> [Task details]: Below is a set of records; reproduce them exactly without their pictures.

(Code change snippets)
>>>>

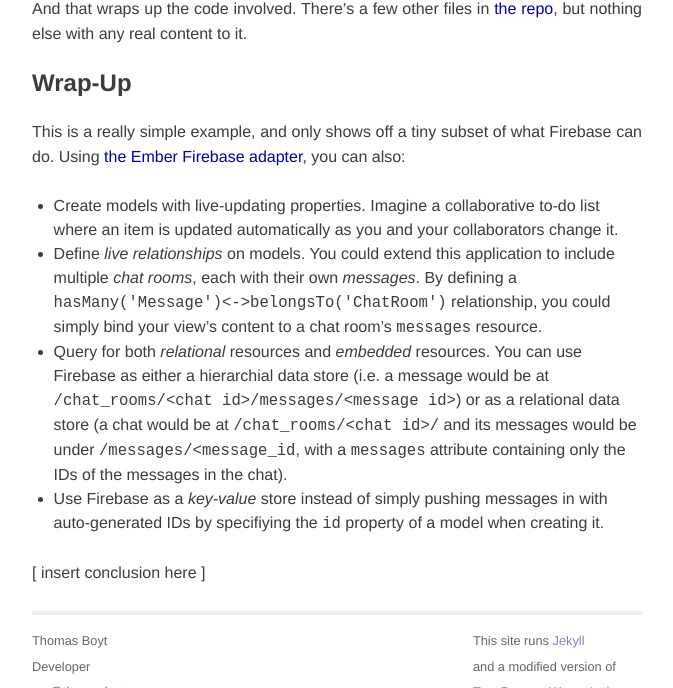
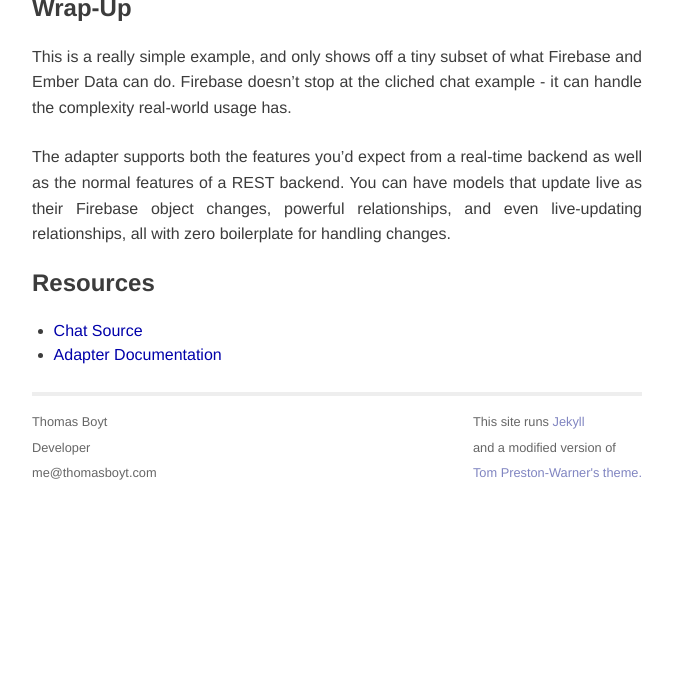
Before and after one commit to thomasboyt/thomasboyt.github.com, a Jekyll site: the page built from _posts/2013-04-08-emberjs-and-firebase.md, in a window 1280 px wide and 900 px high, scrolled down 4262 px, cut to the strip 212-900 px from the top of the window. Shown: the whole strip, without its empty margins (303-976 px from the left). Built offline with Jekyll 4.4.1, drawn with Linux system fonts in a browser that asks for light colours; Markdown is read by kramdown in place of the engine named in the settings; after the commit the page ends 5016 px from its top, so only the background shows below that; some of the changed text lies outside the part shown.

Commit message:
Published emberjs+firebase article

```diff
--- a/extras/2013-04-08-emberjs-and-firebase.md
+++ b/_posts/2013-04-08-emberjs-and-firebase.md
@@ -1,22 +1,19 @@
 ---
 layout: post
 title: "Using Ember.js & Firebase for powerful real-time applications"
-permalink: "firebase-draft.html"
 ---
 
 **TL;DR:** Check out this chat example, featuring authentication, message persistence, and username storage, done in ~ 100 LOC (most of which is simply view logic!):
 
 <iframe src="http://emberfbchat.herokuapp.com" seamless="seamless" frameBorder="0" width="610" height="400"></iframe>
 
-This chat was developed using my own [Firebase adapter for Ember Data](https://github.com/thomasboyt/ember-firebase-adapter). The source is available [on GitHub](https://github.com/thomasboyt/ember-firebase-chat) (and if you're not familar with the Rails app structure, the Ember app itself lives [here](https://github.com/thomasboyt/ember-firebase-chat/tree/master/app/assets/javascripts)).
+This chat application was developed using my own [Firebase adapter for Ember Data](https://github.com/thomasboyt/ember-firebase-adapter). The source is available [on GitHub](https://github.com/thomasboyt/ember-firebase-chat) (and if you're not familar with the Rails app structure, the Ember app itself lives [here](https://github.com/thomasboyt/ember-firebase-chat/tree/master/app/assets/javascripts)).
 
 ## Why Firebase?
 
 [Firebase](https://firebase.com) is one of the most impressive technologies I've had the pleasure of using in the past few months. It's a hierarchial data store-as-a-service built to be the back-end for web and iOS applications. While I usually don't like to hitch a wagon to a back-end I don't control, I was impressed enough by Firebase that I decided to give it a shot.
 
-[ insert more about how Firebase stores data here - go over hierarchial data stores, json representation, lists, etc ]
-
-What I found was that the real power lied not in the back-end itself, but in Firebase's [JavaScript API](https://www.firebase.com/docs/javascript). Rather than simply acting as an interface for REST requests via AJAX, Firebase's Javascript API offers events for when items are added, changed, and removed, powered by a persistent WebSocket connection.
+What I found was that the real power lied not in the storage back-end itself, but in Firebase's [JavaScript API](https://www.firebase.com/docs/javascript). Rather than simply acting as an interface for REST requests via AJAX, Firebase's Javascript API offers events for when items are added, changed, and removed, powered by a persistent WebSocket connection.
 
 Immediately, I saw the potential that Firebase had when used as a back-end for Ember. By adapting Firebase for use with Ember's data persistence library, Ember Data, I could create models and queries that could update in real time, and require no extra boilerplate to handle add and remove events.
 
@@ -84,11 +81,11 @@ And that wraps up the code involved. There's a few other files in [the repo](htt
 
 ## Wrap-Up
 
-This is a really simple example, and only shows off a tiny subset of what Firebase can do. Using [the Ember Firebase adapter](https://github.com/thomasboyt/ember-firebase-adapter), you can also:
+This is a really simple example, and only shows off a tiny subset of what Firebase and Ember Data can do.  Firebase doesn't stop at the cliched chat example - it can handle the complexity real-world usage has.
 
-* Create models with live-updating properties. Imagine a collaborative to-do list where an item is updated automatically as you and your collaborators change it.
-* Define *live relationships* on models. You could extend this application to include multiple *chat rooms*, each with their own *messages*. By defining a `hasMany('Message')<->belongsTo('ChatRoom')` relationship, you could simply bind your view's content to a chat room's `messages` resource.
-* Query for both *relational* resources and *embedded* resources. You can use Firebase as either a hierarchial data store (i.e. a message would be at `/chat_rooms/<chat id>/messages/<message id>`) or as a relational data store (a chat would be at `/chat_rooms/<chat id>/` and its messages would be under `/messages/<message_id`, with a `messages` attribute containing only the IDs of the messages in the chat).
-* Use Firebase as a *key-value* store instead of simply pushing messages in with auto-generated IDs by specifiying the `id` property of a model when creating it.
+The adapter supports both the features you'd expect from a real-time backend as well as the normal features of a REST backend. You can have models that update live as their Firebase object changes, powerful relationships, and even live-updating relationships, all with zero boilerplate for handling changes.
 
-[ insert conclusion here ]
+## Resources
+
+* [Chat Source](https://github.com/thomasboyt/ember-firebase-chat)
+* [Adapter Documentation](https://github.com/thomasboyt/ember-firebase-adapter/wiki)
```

<<<<

> [Solution]:
Before and after one commit to thomasboyt/thomasboyt.github.com, a Jekyll site: the page built from _posts/2013-04-08-emberjs-and-firebase.md, in a window 1280 px wide and 900 px high, scrolled down 4262 px, cut to the strip 212-900 px from the top of the window. Shown: the whole strip, without its empty margins (303-976 px from the left). Built offline with Jekyll 4.4.1, drawn with Linux system fonts in a browser that asks for light colours; Markdown is read by kramdown in place of the engine named in the settings; after the commit the page ends 5016 px from its top, so only the background shows below that; some of the changed text lies outside the part shown.

Commit message:
Published emberjs+firebase article

```diff
--- a/extras/2013-04-08-emberjs-and-firebase.md
+++ b/_posts/2013-04-08-emberjs-and-firebase.md
@@ -1,22 +1,19 @@
 ---
 layout: post
 title: "Using Ember.js & Firebase for powerful real-time applications"
-permalink: "firebase-draft.html"
 ---
 
 **TL;DR:** Check out this chat example, featuring authentication, message persistence, and username storage, done in ~ 100 LOC (most of which is simply view logic!):
 
 <iframe src="http://emberfbchat.herokuapp.com" seamless="seamless" frameBorder="0" width="610" height="400"></iframe>
 
-This chat was developed using my own [Firebase adapter for Ember Data](https://github.com/thomasboyt/ember-firebase-adapter). The source is available [on GitHub](https://github.com/thomasboyt/ember-firebase-chat) (and if you're not familar with the Rails app structure, the Ember app itself lives [here](https://github.com/thomasboyt/ember-firebase-chat/tree/master/app/assets/javascripts)).
+This chat application was developed using my own [Firebase adapter for Ember Data](https://github.com/thomasboyt/ember-firebase-adapter). The source is available [on GitHub](https://github.com/thomasboyt/ember-firebase-chat) (and if you're not familar with the Rails app structure, the Ember app itself lives [here](https://github.com/thomasboyt/ember-firebase-chat/tree/master/app/assets/javascripts)).
 
 ## Why Firebase?
 
 [Firebase](https://firebase.com) is one of the most impressive technologies I've had the pleasure of using in the past few months. It's a hierarchial data store-as-a-service built to be the back-end for web and iOS applications. While I usually don't like to hitch a wagon to a back-end I don't control, I was impressed enough by Firebase that I decided to give it a shot.
 
-[ insert more about how Firebase stores data here - go over hierarchial data stores, json representation, lists, etc ]
-
-What I found was that the real power lied not in the back-end itself, but in Firebase's [JavaScript API](https://www.firebase.com/docs/javascript). Rather than simply acting as an interface for REST requests via AJAX, Firebase's Javascript API offers events for when items are added, changed, and removed, powered by a persistent WebSocket connection.
+What I found was that the real power lied not in the storage back-end itself, but in Firebase's [JavaScript API](https://www.firebase.com/docs/javascript). Rather than simply acting as an interface for REST requests via AJAX, Firebase's Javascript API offers events for when items are added, changed, and removed, powered by a persistent WebSocket connection.
 
 Immediately, I saw the potential that Firebase had when used as a back-end for Ember. By adapting Firebase for use with Ember's data persistence library, Ember Data, I could create models and queries that could update in real time, and require no extra boilerplate to handle add and remove events.
 
@@ -84,11 +81,11 @@ And that wraps up the code involved. There's a few other files in [the repo](htt
 
 ## Wrap-Up
 
-This is a really simple example, and only shows off a tiny subset of what Firebase can do. Using [the Ember Firebase adapter](https://github.com/thomasboyt/ember-firebase-adapter), you can also:
+This is a really simple example, and only shows off a tiny subset of what Firebase and Ember Data can do.  Firebase doesn't stop at the cliched chat example - it can handle the complexity real-world usage has.
 
-* Create models with live-updating properties. Imagine a collaborative to-do list where an item is updated automatically as you and your collaborators change it.
-* Define *live relationships* on models. You could extend this application to include multiple *chat rooms*, each with their own *messages*. By defining a `hasMany('Message')<->belongsTo('ChatRoom')` relationship, you could simply bind your view's content to a chat room's `messages` resource.
-* Query for both *relational* resources and *embedded* resources. You can use Firebase as either a hierarchial data store (i.e. a message would be at `/chat_rooms/<chat id>/messages/<message id>`) or as a relational data store (a chat would be at `/chat_rooms/<chat id>/` and its messages would be under `/messages/<message_id`, with a `messages` attribute containing only the IDs of the messages in the chat).
-* Use Firebase as a *key-value* store instead of simply pushing messages in with auto-generated IDs by specifiying the `id` property of a model when creating it.
+The adapter supports both the features you'd expect from a real-time backend as well as the normal features of a REST backend. You can have models that update live as their Firebase object changes, powerful relationships, and even live-updating relationships, all with zero boilerplate for handling changes.
 
-[ insert conclusion here ]
+## Resources
+
+* [Chat Source](https://github.com/thomasboyt/ember-firebase-chat)
+* [Adapter Documentation](https://github.com/thomasboyt/ember-firebase-adapter/wiki)
```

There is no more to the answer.